Lessons for Congress in the case of the students suspended for biking to schoolMay 24, 2012
By David Goldberg
We’re not going to pile on in the story of the overly punitive principal who suspended 64 Michigan students for biking to school as a senior “prank”. After all, she later rescinded the suspensions.
But it’s hard to let a teachable moment like this go by as Congress is negotiating whether to X out funding for Safe Routes to School and for safe walking and biking. What this story illustrates more than anything is the legacy of poor planning and street design that our nation is struggling to overcome as we look for ways to give people more, less expensive and healthier mobility options.
That legacy belongs as much to the federal transportation program and its associated design and policy edicts as to the local school boards, planners and municipal officials who put schools and other destinations beyond the safe reach of people outside of automobiles. For the federal government to now to tell locals “It’s your problem, you fix it,” is as irresponsible as it is lethal.
But when the mere act of kids riding bikes to school can cause a major disruption and bring down entire links in a community’s transportation system, that points to perhaps some deeper issues of urban planning. Critics of alternative transportation infrastructure often criticize it as “social engineering,” but plopping a school into a semi-rural area that’s only accessible by car takes away the students’ (and parents’) ability to decide for themselves how they want to get to school and back.

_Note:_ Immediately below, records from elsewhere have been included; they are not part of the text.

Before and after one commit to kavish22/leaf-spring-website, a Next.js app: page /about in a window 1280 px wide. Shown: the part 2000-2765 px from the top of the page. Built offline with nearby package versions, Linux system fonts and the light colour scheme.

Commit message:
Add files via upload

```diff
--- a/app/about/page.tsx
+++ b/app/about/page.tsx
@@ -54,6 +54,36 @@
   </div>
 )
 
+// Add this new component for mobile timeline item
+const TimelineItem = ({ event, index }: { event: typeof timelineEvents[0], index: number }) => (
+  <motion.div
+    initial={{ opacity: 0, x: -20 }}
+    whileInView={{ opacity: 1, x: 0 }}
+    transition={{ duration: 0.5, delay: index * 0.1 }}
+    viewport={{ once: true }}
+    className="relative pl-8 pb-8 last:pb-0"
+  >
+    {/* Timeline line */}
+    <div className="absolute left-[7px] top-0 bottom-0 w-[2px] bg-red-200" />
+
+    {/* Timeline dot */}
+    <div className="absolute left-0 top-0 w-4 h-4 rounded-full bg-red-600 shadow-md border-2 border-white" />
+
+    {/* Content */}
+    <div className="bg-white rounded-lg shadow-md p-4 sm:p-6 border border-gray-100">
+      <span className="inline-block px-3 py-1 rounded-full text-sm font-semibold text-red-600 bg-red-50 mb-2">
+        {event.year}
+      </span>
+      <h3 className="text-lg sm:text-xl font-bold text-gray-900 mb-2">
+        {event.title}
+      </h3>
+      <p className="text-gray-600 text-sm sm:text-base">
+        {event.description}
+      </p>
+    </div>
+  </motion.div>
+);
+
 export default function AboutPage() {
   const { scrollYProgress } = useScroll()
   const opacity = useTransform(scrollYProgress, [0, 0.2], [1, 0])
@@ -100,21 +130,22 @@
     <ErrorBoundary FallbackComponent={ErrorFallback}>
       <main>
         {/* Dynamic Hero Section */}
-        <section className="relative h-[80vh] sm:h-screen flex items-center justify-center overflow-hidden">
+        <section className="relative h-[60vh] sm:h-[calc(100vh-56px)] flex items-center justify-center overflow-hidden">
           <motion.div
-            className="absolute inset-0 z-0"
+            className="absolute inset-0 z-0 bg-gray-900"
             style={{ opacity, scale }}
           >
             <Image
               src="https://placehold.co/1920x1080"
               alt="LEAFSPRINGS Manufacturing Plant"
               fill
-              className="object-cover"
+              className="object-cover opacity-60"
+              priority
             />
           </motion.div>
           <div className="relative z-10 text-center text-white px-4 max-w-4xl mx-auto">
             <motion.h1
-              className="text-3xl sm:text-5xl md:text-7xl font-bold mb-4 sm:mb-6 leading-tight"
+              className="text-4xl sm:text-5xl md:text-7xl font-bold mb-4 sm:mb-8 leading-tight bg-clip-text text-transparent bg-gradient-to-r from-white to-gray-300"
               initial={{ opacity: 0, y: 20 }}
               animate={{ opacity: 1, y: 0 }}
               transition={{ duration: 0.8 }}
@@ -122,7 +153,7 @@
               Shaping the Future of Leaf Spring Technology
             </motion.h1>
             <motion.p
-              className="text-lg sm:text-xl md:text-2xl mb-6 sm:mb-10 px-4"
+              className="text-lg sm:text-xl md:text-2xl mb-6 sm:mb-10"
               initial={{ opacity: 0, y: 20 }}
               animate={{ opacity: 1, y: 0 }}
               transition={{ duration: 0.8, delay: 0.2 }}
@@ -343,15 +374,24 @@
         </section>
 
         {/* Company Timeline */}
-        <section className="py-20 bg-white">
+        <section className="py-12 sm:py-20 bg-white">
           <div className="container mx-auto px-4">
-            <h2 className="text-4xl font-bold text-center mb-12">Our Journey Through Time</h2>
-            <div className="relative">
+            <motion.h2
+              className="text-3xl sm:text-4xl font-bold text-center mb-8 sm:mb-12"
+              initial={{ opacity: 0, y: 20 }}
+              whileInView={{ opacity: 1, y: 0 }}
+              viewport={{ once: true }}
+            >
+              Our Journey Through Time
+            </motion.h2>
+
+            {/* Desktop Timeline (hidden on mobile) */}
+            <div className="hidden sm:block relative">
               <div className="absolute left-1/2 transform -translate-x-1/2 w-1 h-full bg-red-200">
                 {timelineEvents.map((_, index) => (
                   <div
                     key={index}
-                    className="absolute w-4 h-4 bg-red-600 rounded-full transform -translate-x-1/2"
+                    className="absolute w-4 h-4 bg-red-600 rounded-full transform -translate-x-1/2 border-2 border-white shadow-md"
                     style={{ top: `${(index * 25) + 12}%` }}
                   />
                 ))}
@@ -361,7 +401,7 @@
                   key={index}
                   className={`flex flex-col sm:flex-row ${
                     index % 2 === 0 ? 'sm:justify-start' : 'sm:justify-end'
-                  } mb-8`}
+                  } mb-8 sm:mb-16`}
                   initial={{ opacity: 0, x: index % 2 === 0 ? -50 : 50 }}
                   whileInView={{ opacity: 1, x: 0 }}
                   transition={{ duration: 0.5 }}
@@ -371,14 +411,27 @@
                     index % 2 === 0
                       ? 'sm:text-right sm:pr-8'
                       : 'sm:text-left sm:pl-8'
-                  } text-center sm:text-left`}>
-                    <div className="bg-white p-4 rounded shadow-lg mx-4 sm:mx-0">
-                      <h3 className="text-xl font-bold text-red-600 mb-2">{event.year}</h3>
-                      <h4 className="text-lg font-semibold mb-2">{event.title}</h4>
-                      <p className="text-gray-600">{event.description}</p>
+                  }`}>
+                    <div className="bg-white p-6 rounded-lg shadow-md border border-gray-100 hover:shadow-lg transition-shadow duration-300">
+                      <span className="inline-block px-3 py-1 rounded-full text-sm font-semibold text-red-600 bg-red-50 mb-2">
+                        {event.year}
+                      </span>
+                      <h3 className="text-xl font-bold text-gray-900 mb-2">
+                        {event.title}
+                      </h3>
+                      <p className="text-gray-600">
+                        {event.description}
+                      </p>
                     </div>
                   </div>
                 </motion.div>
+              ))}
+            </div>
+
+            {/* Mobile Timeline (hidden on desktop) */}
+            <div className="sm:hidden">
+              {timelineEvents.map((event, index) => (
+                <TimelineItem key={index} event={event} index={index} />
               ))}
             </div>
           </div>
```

The Senate’s MAP-21 bill would give local communities more leeway and access to resources to address some of the barriers that prevent people from having safe choices. Here’s hoping that the lessons of Kenowa Hills High help to seal the case for keeping these provisions in the final bill.